ABSTRACTED FROM CHAPTER INTRODUCTION: The preceding chapters of this book give a central place to the Powers of Exclusion framework for understanding transformations in land relations, as developed in our 2011 book on Southeast Asia. A couple of the main aspects of the two books make for an interesting comparison. The first is that each employs a regional frame of reference to explore themes in changing land relations. The second is their respective development and application of a common conceptual framework. These commonalities beg the twin questions I seek to address in this chapter: • Are there particular regional characteristics and dynamics that mark land relations with reference to exclusionary processes? • Is the conceptual approach developed in one region applicable or adaptable to another? These questions are explored first by considering what a regional approach to land relations might mean. The main part of this Afterword then makes a number of comparative observations between Melanesia and Southeast Asia, drawing out implications for the ways in which powers of exclusion help frame our understanding of commonalities and differences between regional patterns of changing land relations. The essay concludes with a recap of tensions between common forces reshaping land relations across both regions, on the one hand, and regional specificity on the other.

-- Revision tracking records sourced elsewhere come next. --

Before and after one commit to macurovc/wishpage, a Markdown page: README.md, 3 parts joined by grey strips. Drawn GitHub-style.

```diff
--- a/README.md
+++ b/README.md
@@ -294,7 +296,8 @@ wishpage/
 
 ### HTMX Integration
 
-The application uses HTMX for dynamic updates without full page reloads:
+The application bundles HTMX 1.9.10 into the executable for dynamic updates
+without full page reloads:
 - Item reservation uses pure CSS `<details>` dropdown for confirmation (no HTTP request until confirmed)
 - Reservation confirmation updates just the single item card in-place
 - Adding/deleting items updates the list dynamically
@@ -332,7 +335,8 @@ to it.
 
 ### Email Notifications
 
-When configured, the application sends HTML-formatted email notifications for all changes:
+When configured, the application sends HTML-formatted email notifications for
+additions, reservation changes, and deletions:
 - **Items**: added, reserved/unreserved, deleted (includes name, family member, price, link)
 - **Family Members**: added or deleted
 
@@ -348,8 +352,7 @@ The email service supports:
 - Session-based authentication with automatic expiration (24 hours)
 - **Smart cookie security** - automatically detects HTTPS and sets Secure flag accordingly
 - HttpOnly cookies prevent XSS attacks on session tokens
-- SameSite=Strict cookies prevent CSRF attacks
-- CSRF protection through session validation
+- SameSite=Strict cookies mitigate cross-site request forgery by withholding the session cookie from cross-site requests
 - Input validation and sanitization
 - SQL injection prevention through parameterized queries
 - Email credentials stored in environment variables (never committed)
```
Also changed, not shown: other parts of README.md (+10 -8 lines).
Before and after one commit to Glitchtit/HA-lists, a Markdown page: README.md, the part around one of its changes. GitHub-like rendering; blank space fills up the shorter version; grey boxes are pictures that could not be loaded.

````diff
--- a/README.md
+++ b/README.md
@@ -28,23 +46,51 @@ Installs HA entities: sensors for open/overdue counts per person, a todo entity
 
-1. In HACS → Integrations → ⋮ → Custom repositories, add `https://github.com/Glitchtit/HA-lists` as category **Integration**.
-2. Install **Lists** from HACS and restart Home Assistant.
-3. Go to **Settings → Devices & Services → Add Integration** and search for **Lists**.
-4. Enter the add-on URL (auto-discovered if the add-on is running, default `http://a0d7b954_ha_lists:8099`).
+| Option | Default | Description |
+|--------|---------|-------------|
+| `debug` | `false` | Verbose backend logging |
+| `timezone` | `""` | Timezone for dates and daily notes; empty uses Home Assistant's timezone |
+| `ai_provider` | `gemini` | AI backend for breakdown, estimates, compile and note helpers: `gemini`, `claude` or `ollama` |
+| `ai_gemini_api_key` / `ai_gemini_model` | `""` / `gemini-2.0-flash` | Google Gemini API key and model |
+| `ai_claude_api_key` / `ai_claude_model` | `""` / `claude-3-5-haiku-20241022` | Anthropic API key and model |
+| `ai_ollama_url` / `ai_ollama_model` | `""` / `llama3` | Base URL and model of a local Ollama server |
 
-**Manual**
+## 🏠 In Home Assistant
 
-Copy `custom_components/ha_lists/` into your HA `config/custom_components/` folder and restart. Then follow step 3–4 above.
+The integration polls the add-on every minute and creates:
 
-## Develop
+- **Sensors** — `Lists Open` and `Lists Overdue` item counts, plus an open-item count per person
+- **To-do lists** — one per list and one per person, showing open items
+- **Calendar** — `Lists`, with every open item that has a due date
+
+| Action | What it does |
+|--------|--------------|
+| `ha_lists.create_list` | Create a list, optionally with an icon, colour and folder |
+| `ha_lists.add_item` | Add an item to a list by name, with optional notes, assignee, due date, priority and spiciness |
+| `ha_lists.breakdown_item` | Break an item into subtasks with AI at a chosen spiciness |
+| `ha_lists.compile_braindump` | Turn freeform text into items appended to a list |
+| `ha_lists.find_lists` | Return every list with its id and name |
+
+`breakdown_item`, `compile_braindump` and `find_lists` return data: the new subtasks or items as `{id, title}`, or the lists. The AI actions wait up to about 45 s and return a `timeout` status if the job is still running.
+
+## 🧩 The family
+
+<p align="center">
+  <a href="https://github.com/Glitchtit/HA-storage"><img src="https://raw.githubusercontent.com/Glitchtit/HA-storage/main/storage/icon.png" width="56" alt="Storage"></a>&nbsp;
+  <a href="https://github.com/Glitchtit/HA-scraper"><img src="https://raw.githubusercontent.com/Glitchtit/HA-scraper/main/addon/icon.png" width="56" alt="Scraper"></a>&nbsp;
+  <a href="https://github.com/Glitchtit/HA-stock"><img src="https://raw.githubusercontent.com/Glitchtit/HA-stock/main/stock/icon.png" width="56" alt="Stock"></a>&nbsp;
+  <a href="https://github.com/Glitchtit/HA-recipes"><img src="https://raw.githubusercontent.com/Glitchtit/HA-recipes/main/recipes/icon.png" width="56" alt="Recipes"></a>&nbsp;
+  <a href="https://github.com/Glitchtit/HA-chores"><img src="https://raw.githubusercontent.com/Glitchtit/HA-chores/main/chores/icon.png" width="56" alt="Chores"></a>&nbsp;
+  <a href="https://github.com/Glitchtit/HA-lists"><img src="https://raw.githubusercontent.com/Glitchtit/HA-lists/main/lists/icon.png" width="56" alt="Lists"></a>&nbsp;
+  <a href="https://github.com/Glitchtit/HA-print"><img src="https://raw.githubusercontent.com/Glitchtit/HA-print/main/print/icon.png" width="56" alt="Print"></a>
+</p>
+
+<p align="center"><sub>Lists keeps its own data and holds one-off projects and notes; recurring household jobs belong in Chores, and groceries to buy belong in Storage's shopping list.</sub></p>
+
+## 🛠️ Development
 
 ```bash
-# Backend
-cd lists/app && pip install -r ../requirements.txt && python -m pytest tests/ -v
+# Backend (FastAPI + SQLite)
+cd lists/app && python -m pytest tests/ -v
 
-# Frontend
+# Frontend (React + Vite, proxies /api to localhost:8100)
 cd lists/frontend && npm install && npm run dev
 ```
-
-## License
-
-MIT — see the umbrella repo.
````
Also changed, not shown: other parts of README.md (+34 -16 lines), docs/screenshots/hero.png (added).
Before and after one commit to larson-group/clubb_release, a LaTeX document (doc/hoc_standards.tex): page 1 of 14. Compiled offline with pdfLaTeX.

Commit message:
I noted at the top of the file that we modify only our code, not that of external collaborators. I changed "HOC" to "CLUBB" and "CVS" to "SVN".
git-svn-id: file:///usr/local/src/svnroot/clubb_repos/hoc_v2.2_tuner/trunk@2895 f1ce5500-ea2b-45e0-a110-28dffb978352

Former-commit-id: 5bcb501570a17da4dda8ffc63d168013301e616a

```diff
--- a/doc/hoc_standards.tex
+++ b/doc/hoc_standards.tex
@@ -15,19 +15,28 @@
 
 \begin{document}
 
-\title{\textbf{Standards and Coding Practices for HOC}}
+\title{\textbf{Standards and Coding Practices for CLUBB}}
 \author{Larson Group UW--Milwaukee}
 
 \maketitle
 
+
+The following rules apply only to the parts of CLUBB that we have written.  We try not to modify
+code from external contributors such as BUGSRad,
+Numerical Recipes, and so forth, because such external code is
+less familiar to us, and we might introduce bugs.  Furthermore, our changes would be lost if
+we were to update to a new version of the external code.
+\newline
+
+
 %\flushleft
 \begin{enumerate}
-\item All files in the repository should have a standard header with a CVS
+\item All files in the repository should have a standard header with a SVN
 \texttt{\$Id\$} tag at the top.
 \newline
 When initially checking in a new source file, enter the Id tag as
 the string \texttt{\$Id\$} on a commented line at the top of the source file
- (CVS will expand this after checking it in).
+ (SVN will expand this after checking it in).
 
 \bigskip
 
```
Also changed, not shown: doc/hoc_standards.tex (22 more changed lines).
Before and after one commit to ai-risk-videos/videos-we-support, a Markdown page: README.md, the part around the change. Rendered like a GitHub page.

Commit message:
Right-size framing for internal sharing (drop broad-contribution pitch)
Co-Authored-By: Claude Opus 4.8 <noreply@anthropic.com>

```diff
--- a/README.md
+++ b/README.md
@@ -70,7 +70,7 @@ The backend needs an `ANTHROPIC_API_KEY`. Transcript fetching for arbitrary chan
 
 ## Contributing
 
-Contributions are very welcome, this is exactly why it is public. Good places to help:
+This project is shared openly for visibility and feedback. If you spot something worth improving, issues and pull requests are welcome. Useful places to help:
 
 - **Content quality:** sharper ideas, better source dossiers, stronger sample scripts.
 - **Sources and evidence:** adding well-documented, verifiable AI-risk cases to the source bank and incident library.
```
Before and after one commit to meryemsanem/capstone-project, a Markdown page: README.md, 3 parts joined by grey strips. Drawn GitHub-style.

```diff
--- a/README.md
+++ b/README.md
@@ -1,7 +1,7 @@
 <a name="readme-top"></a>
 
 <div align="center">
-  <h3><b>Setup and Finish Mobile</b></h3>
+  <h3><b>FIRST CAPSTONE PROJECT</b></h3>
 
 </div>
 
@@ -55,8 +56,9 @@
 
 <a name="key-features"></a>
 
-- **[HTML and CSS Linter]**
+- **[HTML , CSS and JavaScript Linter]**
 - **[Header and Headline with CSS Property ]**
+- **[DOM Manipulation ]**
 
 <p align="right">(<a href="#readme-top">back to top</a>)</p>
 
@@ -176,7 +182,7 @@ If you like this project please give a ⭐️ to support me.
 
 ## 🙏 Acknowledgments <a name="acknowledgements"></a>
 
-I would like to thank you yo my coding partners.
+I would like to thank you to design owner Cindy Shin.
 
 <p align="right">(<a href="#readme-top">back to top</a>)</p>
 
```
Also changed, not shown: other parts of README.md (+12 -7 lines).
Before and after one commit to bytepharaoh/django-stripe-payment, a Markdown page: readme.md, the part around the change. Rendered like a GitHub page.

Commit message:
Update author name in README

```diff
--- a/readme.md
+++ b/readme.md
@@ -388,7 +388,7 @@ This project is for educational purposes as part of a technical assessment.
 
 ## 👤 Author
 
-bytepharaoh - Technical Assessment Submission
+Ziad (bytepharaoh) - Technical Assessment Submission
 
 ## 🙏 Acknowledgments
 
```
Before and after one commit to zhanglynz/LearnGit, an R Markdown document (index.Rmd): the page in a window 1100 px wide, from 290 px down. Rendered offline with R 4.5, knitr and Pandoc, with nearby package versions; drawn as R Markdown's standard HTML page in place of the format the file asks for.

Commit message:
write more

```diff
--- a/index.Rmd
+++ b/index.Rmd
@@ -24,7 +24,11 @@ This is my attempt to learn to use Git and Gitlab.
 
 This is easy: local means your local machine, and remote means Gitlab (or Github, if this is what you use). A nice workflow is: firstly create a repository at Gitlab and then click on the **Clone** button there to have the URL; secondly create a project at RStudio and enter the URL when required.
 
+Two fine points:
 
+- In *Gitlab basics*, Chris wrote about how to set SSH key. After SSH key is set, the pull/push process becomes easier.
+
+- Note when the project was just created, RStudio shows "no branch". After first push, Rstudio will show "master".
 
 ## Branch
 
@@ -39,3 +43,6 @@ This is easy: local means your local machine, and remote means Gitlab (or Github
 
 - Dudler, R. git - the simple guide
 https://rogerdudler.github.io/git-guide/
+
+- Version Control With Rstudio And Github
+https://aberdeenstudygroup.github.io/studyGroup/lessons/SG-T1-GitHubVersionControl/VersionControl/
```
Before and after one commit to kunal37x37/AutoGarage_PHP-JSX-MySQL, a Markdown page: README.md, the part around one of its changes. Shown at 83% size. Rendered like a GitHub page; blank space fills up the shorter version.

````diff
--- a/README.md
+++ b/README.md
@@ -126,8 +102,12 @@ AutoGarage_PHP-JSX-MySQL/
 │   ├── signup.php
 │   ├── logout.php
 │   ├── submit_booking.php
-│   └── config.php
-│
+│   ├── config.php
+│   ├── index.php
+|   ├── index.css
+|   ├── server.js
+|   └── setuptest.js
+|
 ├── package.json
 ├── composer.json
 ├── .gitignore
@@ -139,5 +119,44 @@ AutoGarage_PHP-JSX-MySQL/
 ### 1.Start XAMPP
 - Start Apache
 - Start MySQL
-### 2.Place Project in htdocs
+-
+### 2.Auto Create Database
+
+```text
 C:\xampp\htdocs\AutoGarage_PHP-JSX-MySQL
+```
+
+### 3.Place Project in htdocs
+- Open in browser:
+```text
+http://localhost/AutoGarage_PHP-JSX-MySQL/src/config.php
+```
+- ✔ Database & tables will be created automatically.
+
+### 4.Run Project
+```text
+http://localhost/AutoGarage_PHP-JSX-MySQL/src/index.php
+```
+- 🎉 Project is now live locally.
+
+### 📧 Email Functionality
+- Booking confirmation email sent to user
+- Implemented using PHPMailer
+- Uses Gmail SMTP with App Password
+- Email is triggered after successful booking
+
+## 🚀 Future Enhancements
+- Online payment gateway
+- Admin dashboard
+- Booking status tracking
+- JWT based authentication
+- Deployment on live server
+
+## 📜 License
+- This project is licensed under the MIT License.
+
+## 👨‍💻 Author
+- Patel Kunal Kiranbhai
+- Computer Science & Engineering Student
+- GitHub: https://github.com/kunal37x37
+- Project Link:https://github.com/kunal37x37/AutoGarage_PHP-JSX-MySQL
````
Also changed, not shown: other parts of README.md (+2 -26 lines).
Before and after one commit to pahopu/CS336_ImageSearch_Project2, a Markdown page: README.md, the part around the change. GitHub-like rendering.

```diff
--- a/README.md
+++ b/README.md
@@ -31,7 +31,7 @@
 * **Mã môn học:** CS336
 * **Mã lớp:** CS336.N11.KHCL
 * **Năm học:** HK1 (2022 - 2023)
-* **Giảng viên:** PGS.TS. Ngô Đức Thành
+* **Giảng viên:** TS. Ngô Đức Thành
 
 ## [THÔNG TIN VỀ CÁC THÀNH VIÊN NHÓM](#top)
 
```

Autores e editores
Allen, Matthew G.
ANU Press is Australia’s first open-access university press. Our authors publish peer-reviewed research on a broad range of topics including Asia and Pacific studies, Australian politics, humanities, arts, Indigenous studies and science. Established in 2003, ANU Press prides itself on its innovation in the area of open-access scholarship. To date, ANU Press has published over 800 publications, all of which are freely available on this website.
ANU stands for "Australian National University".
Provedor de dados
The purpose of the Mekong Land Research Forum online site is to provide structured access to published and unpublished research on land issues in the Mekong Region. It is based on the premise that debates and decisions around land governance can be enhanced by drawing on the considerable volume of research, documented experience and action-based reflection that is available.